> _GOAL OF THE EXERCISE_: In the entries below, spot each line with the word "ArtDB" and copy it.
== THE DATA ==
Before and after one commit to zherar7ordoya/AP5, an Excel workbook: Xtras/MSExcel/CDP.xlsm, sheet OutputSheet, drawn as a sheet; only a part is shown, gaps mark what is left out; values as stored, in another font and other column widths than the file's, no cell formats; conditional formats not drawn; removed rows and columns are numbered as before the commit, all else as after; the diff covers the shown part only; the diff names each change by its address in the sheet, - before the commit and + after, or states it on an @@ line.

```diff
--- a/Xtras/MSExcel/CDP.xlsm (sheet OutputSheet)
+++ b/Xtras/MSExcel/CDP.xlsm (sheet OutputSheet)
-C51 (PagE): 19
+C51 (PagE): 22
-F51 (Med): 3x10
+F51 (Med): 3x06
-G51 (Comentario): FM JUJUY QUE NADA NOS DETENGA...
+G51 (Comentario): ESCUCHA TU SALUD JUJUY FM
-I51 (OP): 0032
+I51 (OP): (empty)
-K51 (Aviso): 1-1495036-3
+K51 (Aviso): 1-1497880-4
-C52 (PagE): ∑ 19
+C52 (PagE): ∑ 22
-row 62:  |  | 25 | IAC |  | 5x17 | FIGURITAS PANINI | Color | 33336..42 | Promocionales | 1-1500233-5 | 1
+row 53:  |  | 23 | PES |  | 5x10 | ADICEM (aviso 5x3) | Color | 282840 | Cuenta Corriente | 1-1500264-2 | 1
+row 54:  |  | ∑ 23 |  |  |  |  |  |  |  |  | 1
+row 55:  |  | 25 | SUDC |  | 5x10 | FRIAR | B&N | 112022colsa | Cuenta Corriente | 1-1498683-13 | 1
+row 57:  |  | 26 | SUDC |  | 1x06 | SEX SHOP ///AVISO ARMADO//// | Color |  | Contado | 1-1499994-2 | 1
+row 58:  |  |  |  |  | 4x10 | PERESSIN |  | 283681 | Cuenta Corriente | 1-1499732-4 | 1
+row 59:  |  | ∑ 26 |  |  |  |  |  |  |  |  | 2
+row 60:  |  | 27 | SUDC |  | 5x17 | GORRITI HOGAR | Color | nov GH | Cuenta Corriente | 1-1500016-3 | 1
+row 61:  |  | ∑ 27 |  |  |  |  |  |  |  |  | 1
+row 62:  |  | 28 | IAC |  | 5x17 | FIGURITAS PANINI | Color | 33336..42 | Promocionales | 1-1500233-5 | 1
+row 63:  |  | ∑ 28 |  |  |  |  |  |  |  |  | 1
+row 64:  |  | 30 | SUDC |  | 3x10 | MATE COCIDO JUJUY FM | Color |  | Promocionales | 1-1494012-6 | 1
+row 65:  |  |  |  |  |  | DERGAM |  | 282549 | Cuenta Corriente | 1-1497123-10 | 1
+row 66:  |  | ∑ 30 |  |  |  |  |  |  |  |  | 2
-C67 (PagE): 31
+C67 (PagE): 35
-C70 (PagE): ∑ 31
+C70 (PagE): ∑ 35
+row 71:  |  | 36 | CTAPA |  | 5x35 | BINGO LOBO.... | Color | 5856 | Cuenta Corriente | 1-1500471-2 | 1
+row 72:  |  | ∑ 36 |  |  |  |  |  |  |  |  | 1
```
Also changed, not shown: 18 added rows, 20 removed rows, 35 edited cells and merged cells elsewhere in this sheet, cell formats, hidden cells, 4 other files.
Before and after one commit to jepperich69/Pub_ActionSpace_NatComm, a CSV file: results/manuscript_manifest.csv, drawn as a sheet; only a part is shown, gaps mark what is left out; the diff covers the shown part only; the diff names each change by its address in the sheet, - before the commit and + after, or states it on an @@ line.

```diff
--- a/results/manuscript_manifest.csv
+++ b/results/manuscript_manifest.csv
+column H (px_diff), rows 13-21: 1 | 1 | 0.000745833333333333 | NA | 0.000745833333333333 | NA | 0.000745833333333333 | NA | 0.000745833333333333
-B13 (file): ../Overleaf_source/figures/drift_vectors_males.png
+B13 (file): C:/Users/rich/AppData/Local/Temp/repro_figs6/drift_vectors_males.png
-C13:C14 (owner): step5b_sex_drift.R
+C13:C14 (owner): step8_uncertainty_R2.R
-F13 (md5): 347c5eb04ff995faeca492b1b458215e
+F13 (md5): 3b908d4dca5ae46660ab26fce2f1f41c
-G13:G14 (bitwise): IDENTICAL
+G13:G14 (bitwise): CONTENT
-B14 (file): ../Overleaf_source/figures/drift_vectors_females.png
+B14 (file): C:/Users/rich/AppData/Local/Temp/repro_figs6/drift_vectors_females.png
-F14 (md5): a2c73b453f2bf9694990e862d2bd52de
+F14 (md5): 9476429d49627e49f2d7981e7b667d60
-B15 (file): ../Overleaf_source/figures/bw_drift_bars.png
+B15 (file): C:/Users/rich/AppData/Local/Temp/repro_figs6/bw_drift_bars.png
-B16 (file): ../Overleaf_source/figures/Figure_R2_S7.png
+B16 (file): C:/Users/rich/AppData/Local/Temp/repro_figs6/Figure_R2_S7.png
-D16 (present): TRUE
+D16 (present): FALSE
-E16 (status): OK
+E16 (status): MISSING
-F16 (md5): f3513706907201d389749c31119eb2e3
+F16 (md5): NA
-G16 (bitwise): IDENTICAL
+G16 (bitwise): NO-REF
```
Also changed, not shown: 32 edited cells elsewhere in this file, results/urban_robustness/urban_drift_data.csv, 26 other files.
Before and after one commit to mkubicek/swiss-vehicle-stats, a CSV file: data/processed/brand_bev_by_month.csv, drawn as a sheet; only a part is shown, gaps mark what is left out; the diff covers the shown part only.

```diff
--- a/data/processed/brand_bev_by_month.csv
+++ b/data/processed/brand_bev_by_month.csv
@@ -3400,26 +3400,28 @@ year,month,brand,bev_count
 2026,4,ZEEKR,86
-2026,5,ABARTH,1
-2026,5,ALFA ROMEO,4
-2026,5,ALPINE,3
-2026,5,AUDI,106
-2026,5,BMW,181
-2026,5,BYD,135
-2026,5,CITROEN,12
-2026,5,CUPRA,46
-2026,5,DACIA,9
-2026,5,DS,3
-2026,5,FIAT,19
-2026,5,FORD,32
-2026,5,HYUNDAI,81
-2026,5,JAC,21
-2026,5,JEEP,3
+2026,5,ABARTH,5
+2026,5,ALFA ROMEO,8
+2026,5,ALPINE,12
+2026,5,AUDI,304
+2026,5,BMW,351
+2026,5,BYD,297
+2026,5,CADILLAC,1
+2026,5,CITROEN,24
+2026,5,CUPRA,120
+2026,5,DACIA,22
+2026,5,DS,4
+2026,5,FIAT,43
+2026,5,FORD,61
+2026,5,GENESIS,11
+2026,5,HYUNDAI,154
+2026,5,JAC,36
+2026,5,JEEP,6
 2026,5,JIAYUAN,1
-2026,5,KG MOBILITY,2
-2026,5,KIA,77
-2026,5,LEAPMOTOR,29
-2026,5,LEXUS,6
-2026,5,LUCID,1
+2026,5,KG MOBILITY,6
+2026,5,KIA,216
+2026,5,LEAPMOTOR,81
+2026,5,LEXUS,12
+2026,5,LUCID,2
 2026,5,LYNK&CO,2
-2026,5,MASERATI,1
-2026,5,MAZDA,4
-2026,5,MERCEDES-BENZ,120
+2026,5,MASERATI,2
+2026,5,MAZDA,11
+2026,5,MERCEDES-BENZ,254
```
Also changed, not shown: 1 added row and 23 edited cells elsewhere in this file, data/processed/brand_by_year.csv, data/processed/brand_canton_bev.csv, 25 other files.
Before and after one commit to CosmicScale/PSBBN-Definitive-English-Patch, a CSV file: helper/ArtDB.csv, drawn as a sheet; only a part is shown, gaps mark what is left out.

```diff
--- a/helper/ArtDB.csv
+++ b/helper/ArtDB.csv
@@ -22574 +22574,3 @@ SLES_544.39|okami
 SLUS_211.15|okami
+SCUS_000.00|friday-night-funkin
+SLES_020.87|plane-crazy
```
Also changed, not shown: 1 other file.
===
> _EXERCISE OUTPUT_:
Before and after one commit to CosmicScale/PSBBN-Definitive-English-Patch, a CSV file: helper/ArtDB.csv, drawn as a sheet; only a part is shown, gaps mark what is left out.
--- a/helper/ArtDB.csv
+++ b/helper/ArtDB.csv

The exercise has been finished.